- Data for this exercise -
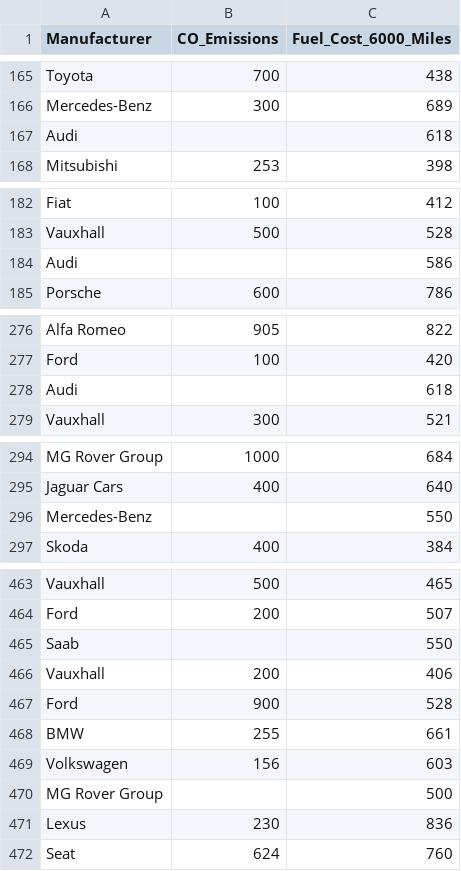
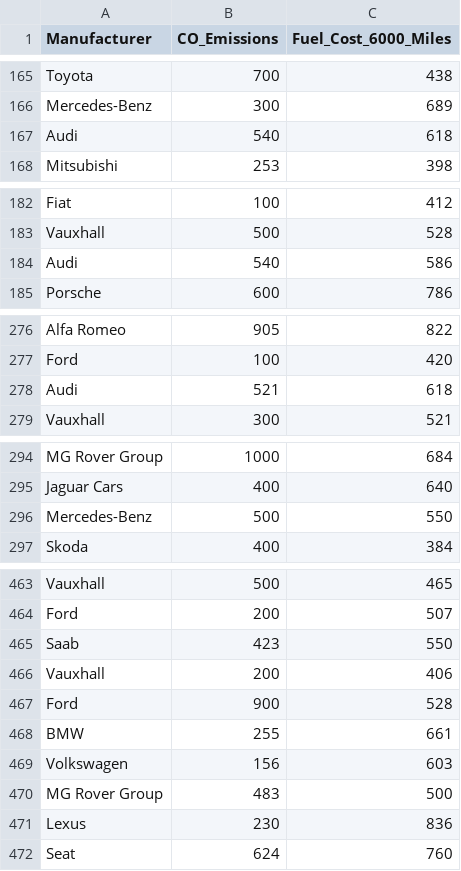
Before and after one commit to Filmsuphanut/Prob-Stat, a CSV file: Data.csv, drawn as a sheet; only a part is shown, gaps mark what is left out; the diff covers the shown part only.

```diff
--- a/Data.csv
+++ b/Data.csv
@@ -166,3 +166,3 @@ Toyota,700,438
 Mercedes-Benz,300,689
-Audi,,618
+Audi,540,618
 Mitsubishi,253,398
@@ -183,3 +183,3 @@ Fiat,100,412
 Vauxhall,500,528
-Audi,,586
+Audi,540,586
 Porsche,600,786
@@ -277,3 +277,3 @@ Alfa Romeo,905,822
 Ford,100,420
-Audi,,618
+Audi,521,618
 Vauxhall,300,521
@@ -295,3 +295,3 @@ MG Rover Group,1000,684
 Jaguar Cars,400,640
-Mercedes-Benz,,550
+Mercedes-Benz,500,550
 Skoda,400,384
@@ -464,3 +464,3 @@ Vauxhall,500,465
 Ford,200,507
-Saab,,550
+Saab,423,550
 Vauxhall,200,406
@@ -469,3 +469,3 @@ BMW,255,661
 Volkswagen,156,603
-MG Rover Group,,500
+MG Rover Group,483,500
 Lexus,230,836
```
Also changed, not shown: 1 added row, 1 removed row and 22 edited cells elsewhere in this file, 9 other files.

- Instructions to follow -
If a line in the records contains the string "shown", copy it out.

- Task result -
Before and after one commit to Filmsuphanut/Prob-Stat, a CSV file: Data.csv, drawn as a sheet; only a part is shown, gaps mark what is left out; the diff covers the shown part only.
Also changed, not shown: 1 added row, 1 removed row and 22 edited cells elsewhere in this file, 9 other files.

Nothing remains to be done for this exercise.